## Task instructions
Your answer should be one number: the count of lines in these entries that hold the word "Also".

——

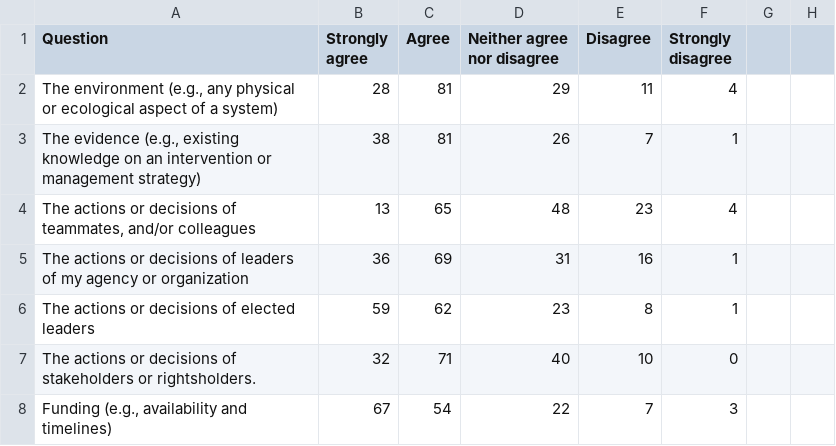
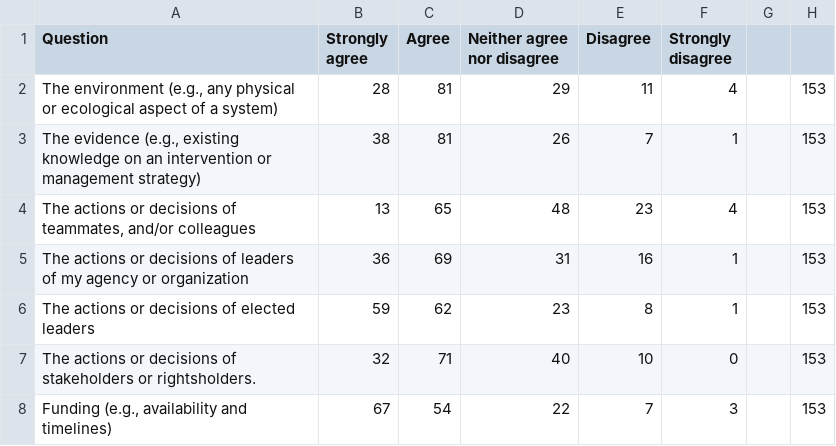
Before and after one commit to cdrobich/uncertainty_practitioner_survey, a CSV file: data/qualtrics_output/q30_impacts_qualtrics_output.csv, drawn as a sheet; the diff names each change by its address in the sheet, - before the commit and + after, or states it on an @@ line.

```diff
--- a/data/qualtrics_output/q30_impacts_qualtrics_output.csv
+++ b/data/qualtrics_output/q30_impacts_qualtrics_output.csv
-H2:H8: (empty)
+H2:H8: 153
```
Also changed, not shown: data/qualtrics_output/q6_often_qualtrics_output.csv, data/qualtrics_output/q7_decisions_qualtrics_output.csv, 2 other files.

——

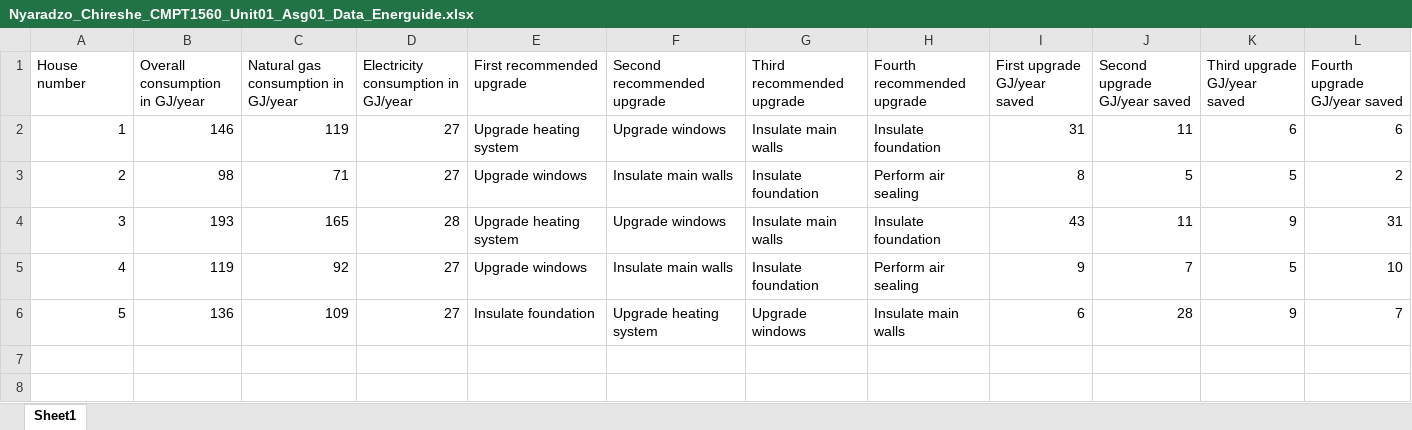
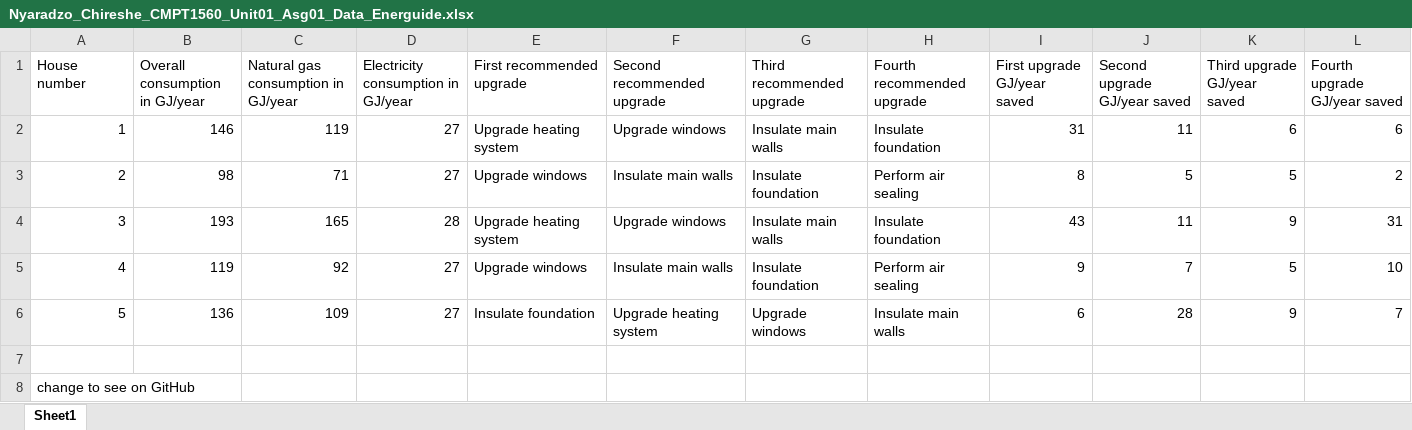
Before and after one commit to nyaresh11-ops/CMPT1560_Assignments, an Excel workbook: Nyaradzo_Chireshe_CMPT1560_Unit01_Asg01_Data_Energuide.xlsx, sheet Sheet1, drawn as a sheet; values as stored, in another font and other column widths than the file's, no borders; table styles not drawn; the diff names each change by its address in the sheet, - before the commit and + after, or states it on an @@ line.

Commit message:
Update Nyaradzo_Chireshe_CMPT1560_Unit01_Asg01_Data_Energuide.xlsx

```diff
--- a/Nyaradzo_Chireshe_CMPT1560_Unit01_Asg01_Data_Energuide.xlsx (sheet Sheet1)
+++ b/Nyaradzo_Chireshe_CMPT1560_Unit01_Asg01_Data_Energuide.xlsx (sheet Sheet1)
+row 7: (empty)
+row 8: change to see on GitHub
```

——

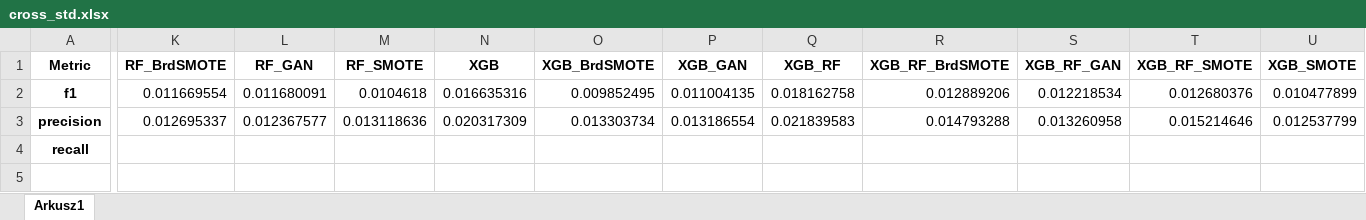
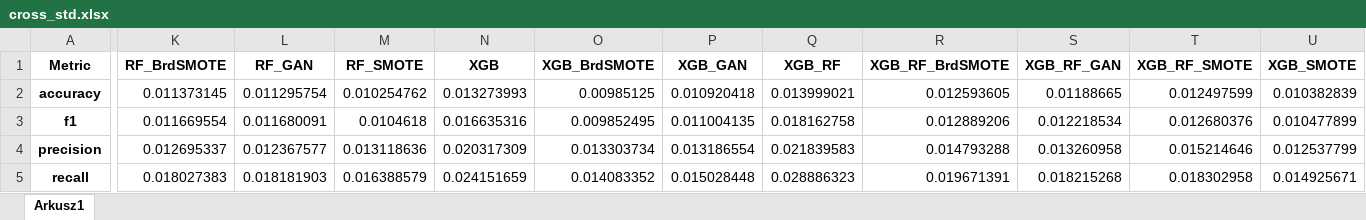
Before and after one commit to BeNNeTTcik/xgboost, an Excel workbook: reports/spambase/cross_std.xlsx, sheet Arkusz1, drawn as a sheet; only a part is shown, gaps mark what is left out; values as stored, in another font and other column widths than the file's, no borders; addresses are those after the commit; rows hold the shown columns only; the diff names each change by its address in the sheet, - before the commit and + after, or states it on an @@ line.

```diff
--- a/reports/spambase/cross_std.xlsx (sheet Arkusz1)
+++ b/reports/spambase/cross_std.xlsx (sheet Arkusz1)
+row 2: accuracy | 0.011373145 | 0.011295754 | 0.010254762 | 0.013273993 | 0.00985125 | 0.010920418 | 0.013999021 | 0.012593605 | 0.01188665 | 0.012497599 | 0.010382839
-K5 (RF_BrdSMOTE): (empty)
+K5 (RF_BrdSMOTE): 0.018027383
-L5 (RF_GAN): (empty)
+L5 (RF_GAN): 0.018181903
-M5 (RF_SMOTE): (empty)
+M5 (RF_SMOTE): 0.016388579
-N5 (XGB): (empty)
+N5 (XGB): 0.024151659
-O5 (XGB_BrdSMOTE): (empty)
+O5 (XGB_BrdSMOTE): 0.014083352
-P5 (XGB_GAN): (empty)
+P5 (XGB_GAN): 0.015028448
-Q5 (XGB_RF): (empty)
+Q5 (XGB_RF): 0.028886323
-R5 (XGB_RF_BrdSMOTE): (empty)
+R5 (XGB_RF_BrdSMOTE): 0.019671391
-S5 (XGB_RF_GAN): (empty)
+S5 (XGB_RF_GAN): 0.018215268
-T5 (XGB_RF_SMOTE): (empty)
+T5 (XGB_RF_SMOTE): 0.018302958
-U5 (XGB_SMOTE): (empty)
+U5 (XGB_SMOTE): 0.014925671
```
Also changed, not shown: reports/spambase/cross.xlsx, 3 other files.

——

## Result of the task
2